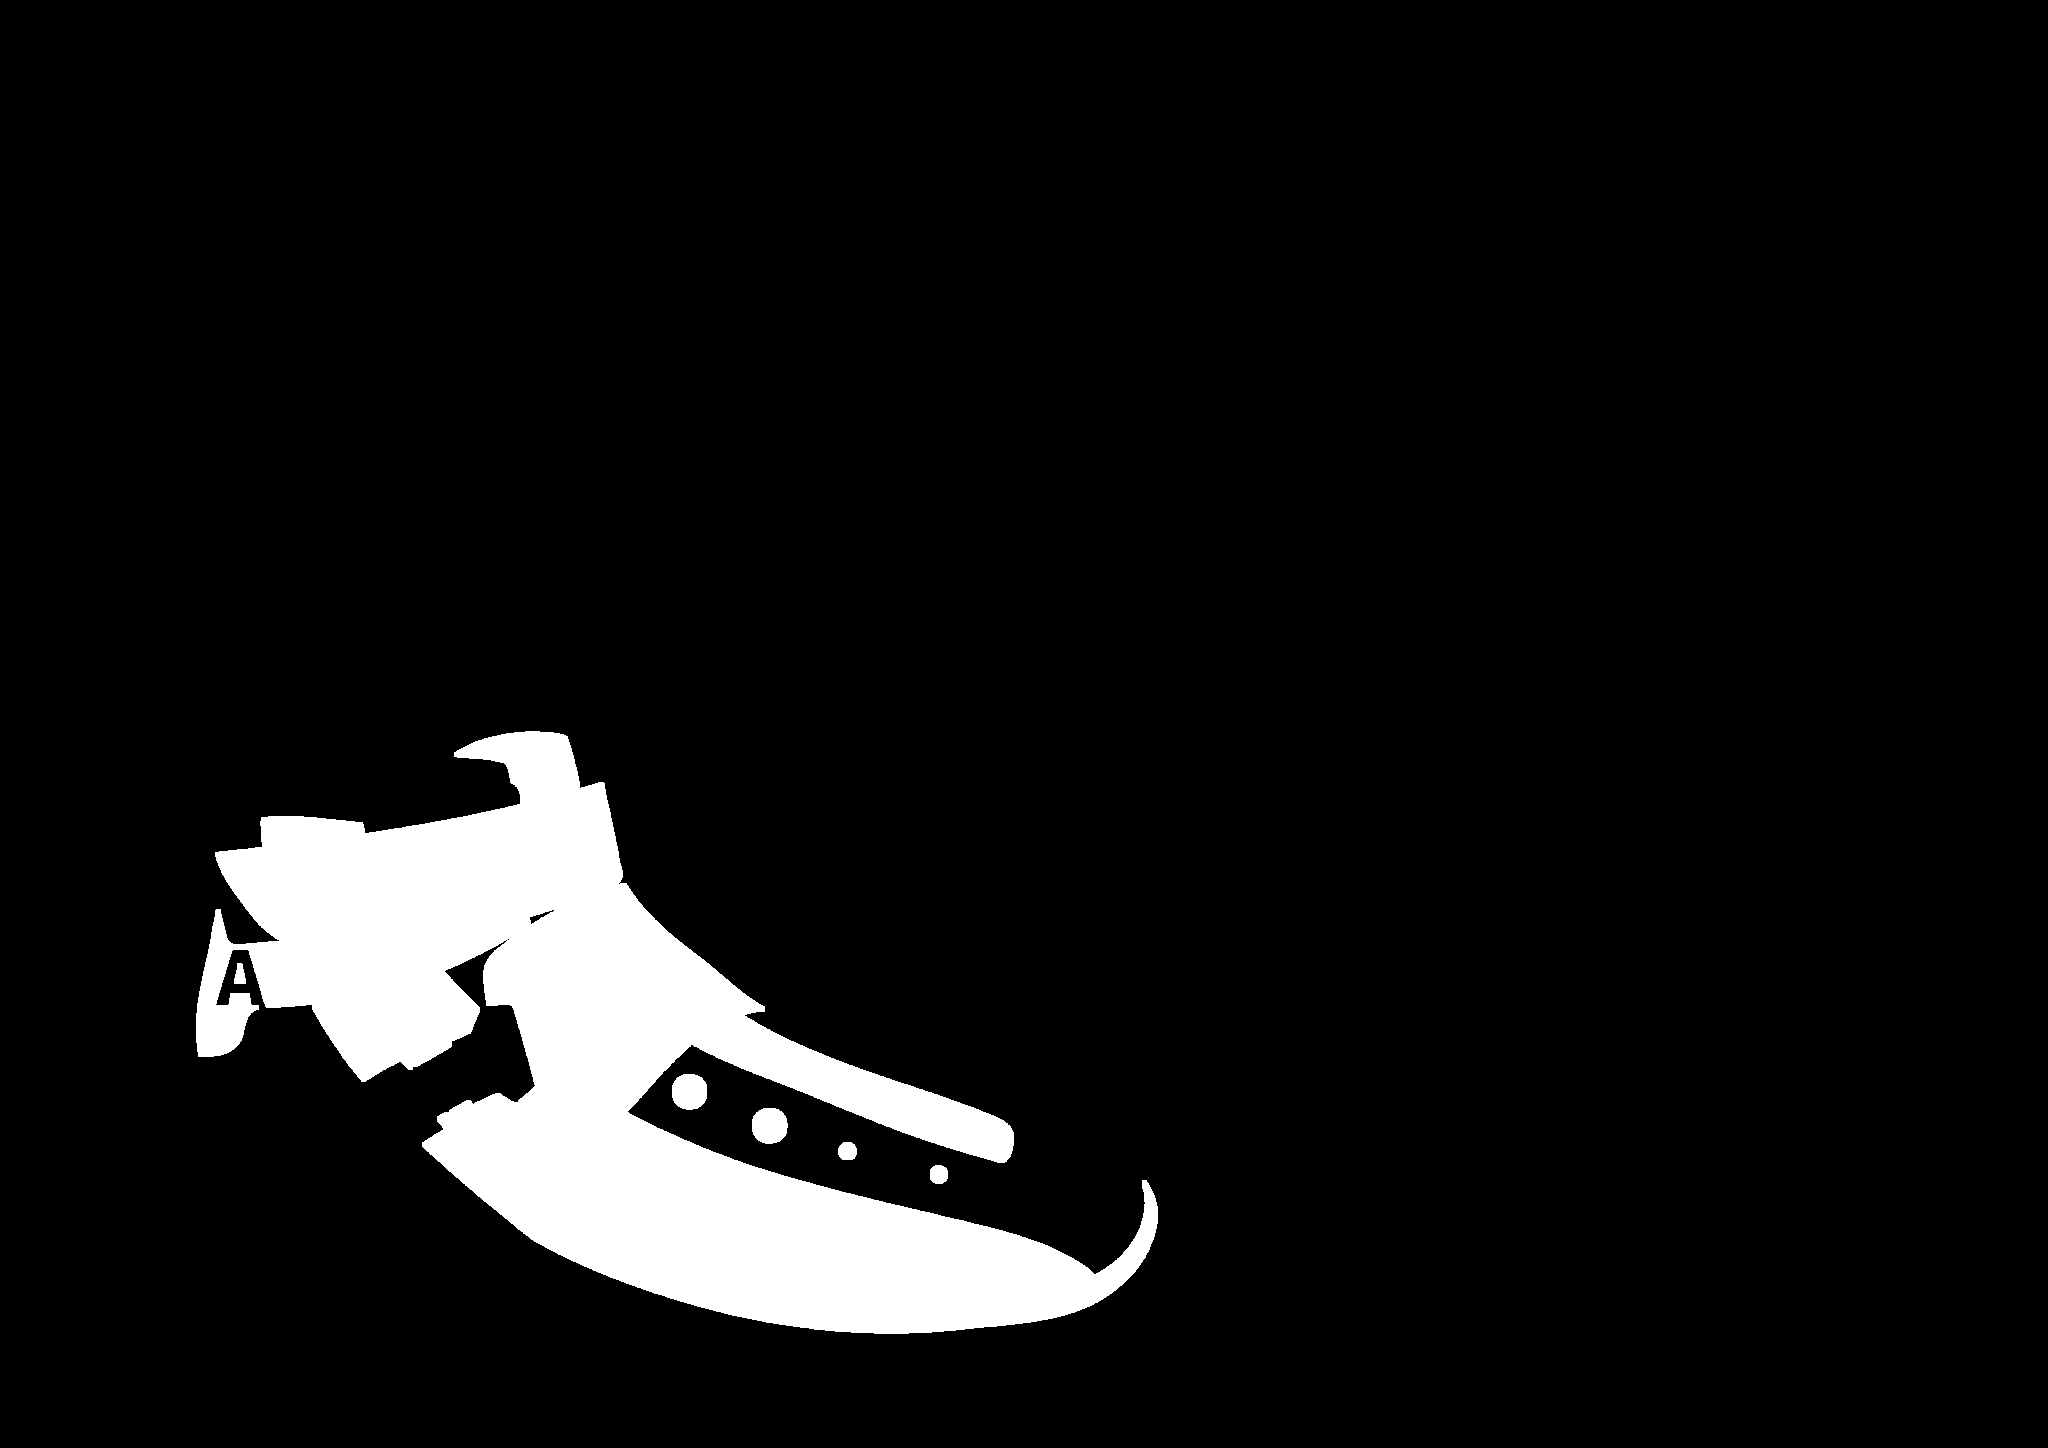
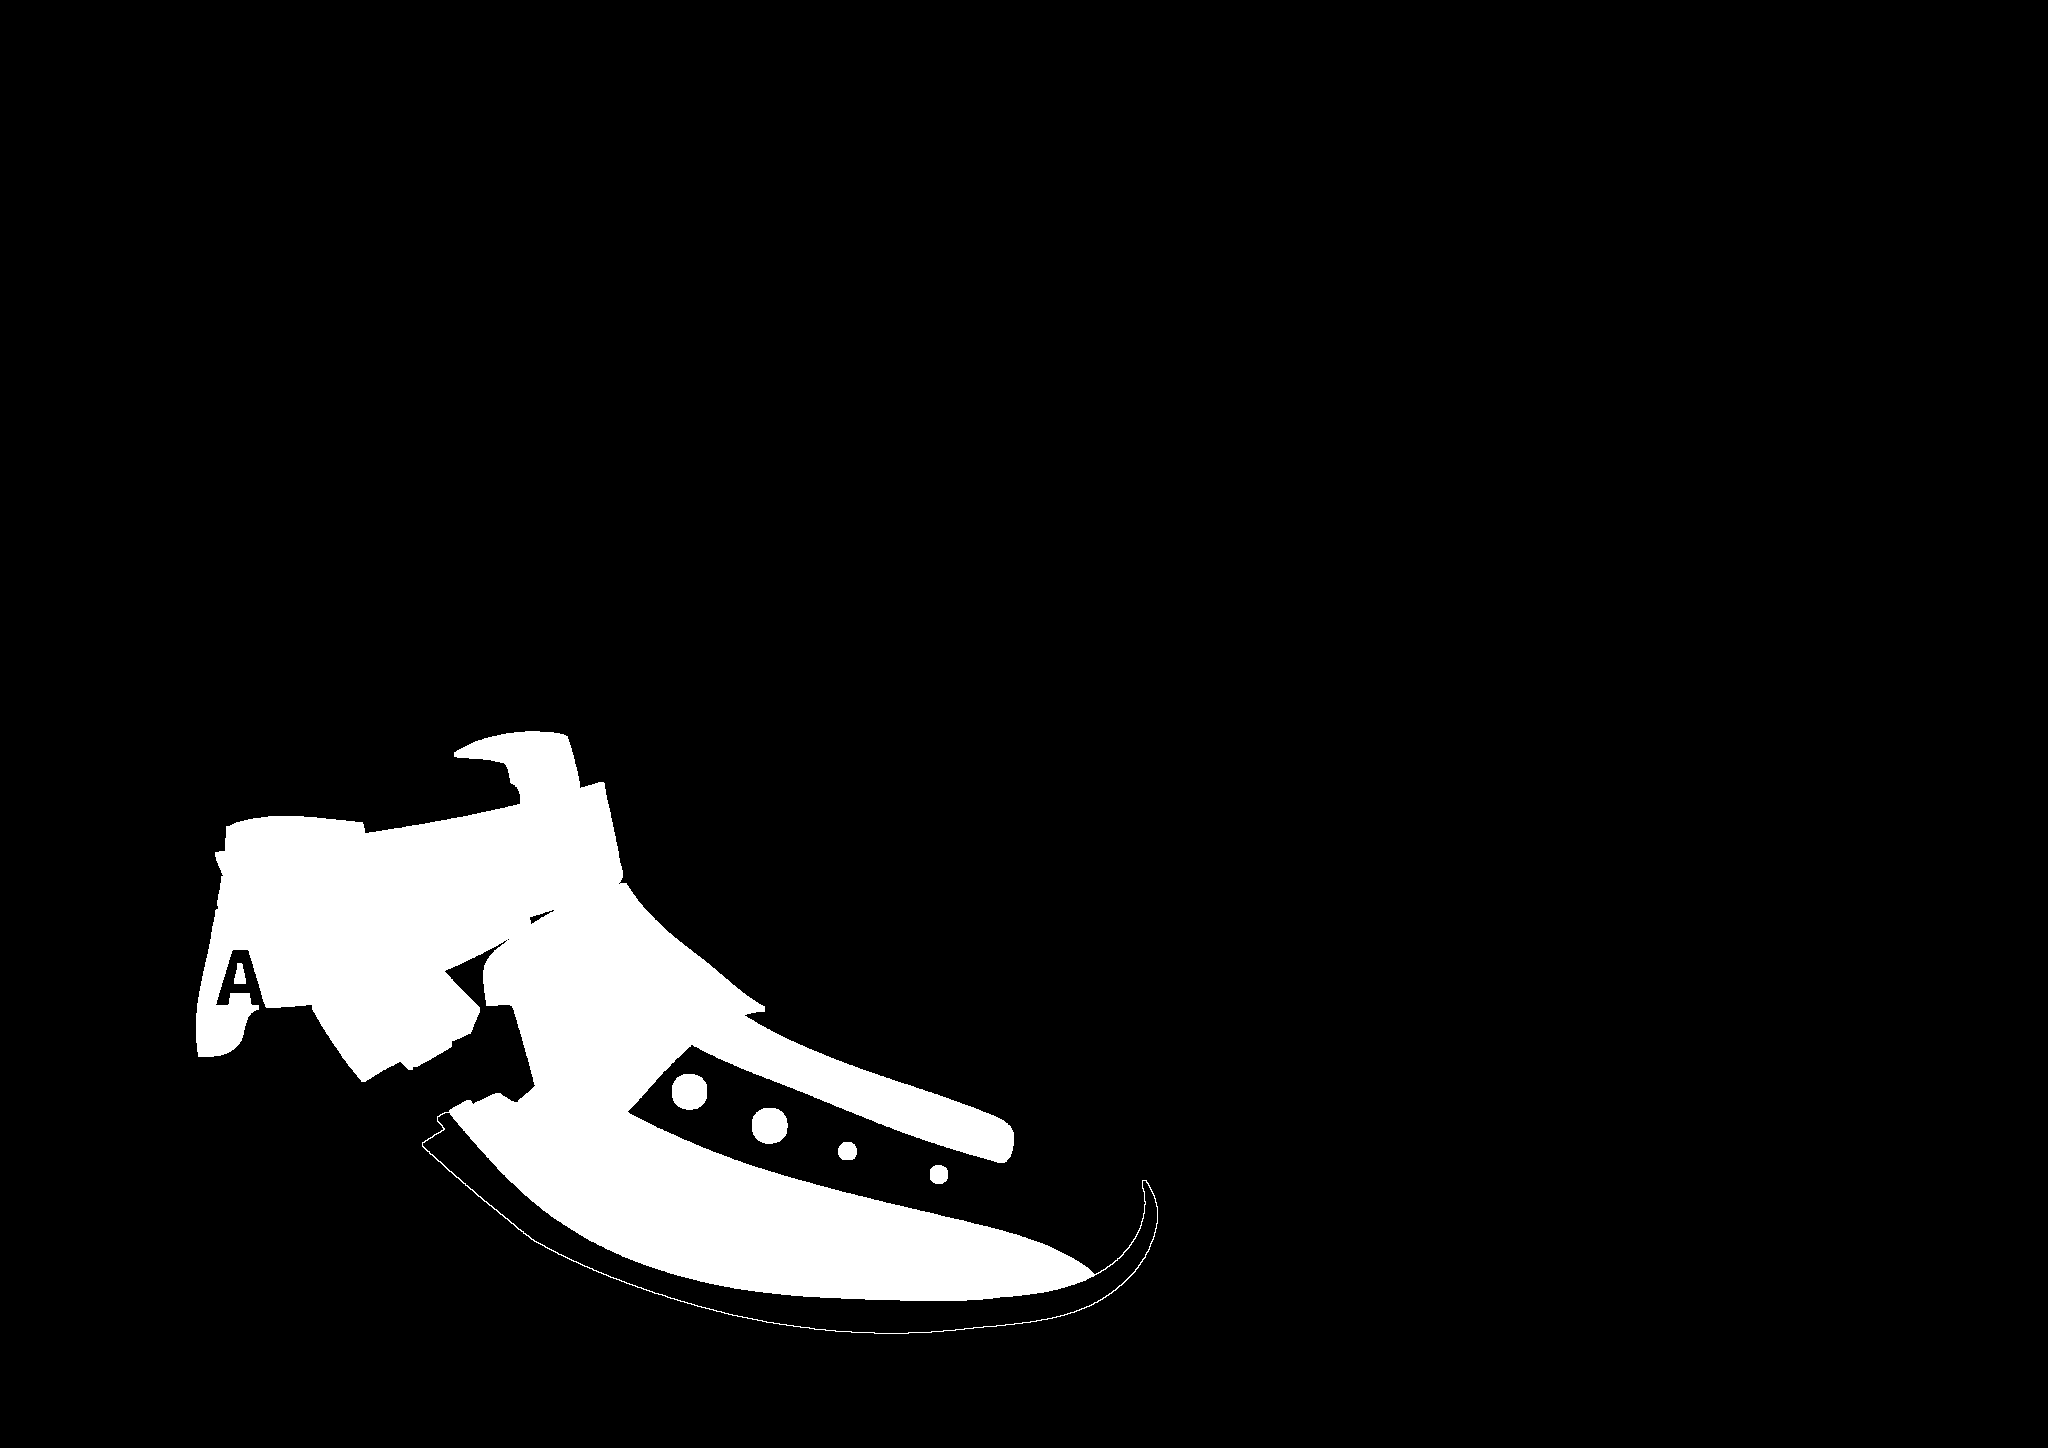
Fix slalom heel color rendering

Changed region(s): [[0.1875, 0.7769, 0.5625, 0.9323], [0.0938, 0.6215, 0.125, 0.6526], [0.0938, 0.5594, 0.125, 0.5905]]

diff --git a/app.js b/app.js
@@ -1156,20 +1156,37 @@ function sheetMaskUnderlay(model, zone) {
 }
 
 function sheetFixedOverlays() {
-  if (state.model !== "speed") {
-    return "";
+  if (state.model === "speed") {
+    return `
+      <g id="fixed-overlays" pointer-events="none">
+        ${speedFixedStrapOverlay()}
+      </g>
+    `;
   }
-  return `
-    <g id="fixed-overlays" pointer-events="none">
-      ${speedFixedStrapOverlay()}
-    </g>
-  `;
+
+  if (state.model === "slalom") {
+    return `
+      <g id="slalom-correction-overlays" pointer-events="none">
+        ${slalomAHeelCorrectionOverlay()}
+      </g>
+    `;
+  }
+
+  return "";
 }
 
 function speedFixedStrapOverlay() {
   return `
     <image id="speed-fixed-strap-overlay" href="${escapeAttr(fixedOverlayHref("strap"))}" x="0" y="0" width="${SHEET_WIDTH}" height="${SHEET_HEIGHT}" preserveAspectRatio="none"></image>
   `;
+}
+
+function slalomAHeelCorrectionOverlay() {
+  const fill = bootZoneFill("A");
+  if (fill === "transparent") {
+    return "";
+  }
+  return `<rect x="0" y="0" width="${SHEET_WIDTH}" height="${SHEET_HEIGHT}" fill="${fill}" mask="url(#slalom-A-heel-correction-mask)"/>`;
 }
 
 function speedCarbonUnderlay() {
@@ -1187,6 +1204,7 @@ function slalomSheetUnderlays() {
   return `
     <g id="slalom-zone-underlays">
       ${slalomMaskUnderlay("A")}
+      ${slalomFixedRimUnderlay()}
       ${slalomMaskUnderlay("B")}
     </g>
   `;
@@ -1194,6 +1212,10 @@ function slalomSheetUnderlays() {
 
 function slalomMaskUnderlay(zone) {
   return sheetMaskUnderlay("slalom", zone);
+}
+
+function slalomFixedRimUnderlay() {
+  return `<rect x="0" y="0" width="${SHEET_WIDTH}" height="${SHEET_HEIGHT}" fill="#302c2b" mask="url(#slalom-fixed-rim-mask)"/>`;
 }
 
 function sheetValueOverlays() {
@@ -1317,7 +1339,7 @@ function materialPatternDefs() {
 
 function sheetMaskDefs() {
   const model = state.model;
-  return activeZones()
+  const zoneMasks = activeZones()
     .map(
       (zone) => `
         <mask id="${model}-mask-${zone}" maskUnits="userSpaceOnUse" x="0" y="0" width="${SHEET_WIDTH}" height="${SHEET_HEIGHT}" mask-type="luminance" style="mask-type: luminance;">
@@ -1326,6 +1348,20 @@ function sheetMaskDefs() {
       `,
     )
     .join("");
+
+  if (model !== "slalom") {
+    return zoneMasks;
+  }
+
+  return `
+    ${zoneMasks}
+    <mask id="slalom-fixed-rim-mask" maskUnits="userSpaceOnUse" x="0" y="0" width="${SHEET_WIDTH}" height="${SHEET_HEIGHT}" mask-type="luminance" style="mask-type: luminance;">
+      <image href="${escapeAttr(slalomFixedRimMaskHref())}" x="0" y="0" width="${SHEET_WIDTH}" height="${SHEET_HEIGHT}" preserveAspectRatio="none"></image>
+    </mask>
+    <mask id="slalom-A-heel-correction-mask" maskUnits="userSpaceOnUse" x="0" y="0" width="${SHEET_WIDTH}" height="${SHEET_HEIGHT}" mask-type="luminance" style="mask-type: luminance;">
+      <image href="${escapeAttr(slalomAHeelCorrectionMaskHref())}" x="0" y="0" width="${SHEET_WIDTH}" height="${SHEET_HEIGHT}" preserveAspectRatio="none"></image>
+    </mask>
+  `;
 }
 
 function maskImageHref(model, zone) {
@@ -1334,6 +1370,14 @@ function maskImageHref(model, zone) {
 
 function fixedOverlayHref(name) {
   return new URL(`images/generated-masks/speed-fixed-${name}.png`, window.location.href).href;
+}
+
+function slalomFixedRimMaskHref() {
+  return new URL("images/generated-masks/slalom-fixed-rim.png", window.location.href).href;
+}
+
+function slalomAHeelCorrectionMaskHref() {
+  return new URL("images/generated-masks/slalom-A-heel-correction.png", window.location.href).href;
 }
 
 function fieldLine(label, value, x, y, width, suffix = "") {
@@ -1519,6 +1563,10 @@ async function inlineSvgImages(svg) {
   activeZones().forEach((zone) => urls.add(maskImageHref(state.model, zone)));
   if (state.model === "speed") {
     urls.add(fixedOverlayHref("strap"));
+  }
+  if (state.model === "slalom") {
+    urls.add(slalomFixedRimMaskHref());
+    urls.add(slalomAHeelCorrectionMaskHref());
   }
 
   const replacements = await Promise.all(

++++++++++

All entries must be output exactly as they stand, and every picture must be left out.

Fix slalom heel color rendering

Changed region(s): [[0.1875, 0.7769, 0.5625, 0.9323], [0.0938, 0.6215, 0.125, 0.6526], [0.0938, 0.5594, 0.125, 0.5905]]

diff --git a/app.js b/app.js
@@ -1156,20 +1156,37 @@ function sheetMaskUnderlay(model, zone) {
 }
 
 function sheetFixedOverlays() {
-  if (state.model !== "speed") {
-    return "";
+  if (state.model === "speed") {
+    return `
+      <g id="fixed-overlays" pointer-events="none">
+        ${speedFixedStrapOverlay()}
+      </g>
+    `;
   }
-  return `
-    <g id="fixed-overlays" pointer-events="none">
-      ${speedFixedStrapOverlay()}
-    </g>
-  `;
+
+  if (state.model === "slalom") {
+    return `
+      <g id="slalom-correction-overlays" pointer-events="none">
+        ${slalomAHeelCorrectionOverlay()}
+      </g>
+    `;
+  }
+
+  return "";
 }
 
 function speedFixedStrapOverlay() {
   return `
     <image id="speed-fixed-strap-overlay" href="${escapeAttr(fixedOverlayHref("strap"))}" x="0" y="0" width="${SHEET_WIDTH}" height="${SHEET_HEIGHT}" preserveAspectRatio="none"></image>
   `;
+}
+
+function slalomAHeelCorrectionOverlay() {
+  const fill = bootZoneFill("A");
+  if (fill === "transparent") {
+    return "";
+  }
+  return `<rect x="0" y="0" width="${SHEET_WIDTH}" height="${SHEET_HEIGHT}" fill="${fill}" mask="url(#slalom-A-heel-correction-mask)"/>`;
 }
 
 function speedCarbonUnderlay() {
@@ -1187,6 +1204,7 @@ function slalomSheetUnderlays() {
   return `
     <g id="slalom-zone-underlays">
       ${slalomMaskUnderlay("A")}
+      ${slalomFixedRimUnderlay()}
       ${slalomMaskUnderlay("B")}
     </g>
   `;
@@ -1194,6 +1212,10 @@ function slalomSheetUnderlays() {
 
 function slalomMaskUnderlay(zone) {
   return sheetMaskUnderlay("slalom", zone);
+}
+
+function slalomFixedRimUnderlay() {
+  return `<rect x="0" y="0" width="${SHEET_WIDTH}" height="${SHEET_HEIGHT}" fill="#302c2b" mask="url(#slalom-fixed-rim-mask)"/>`;
 }
 
 function sheetValueOverlays() {
@@ -1317,7 +1339,7 @@ function materialPatternDefs() {
 
 function sheetMaskDefs() {
   const model = state.model;
-  return activeZones()
+  const zoneMasks = activeZones()
     .map(
       (zone) => `
         <mask id="${model}-mask-${zone}" maskUnits="userSpaceOnUse" x="0" y="0" width="${SHEET_WIDTH}" height="${SHEET_HEIGHT}" mask-type="luminance" style="mask-type: luminance;">
@@ -1326,6 +1348,20 @@ function sheetMaskDefs() {
       `,
     )
     .join("");
+
+  if (model !== "slalom") {
+    return zoneMasks;
+  }
+
+  return `
+    ${zoneMasks}
+    <mask id="slalom-fixed-rim-mask" maskUnits="userSpaceOnUse" x="0" y="0" width="${SHEET_WIDTH}" height="${SHEET_HEIGHT}" mask-type="luminance" style="mask-type: luminance;">
+      <image href="${escapeAttr(slalomFixedRimMaskHref())}" x="0" y="0" width="${SHEET_WIDTH}" height="${SHEET_HEIGHT}" preserveAspectRatio="none"></image>
+    </mask>
+    <mask id="slalom-A-heel-correction-mask" maskUnits="userSpaceOnUse" x="0" y="0" width="${SHEET_WIDTH}" height="${SHEET_HEIGHT}" mask-type="luminance" style="mask-type: luminance;">
+      <image href="${escapeAttr(slalomAHeelCorrectionMaskHref())}" x="0" y="0" width="${SHEET_WIDTH}" height="${SHEET_HEIGHT}" preserveAspectRatio="none"></image>
+    </mask>
+  `;
 }
 
 function maskImageHref(model, zone) {
@@ -1334,6 +1370,14 @@ function maskImageHref(model, zone) {
 
 function fixedOverlayHref(name) {
   return new URL(`images/generated-masks/speed-fixed-${name}.png`, window.location.href).href;
+}
+
+function slalomFixedRimMaskHref() {
+  return new URL("images/generated-masks/slalom-fixed-rim.png", window.location.href).href;
+}
+
+function slalomAHeelCorrectionMaskHref() {
+  return new URL("images/generated-masks/slalom-A-heel-correction.png", window.location.href).href;
 }
 
 function fieldLine(label, value, x, y, width, suffix = "") {
@@ -1519,6 +1563,10 @@ async function inlineSvgImages(svg) {
   activeZones().forEach((zone) => urls.add(maskImageHref(state.model, zone)));
   if (state.model === "speed") {
     urls.add(fixedOverlayHref("strap"));
+  }
+  if (state.model === "slalom") {
+    urls.add(slalomFixedRimMaskHref());
+    urls.add(slalomAHeelCorrectionMaskHref());
   }
 
   const replacements = await Promise.all(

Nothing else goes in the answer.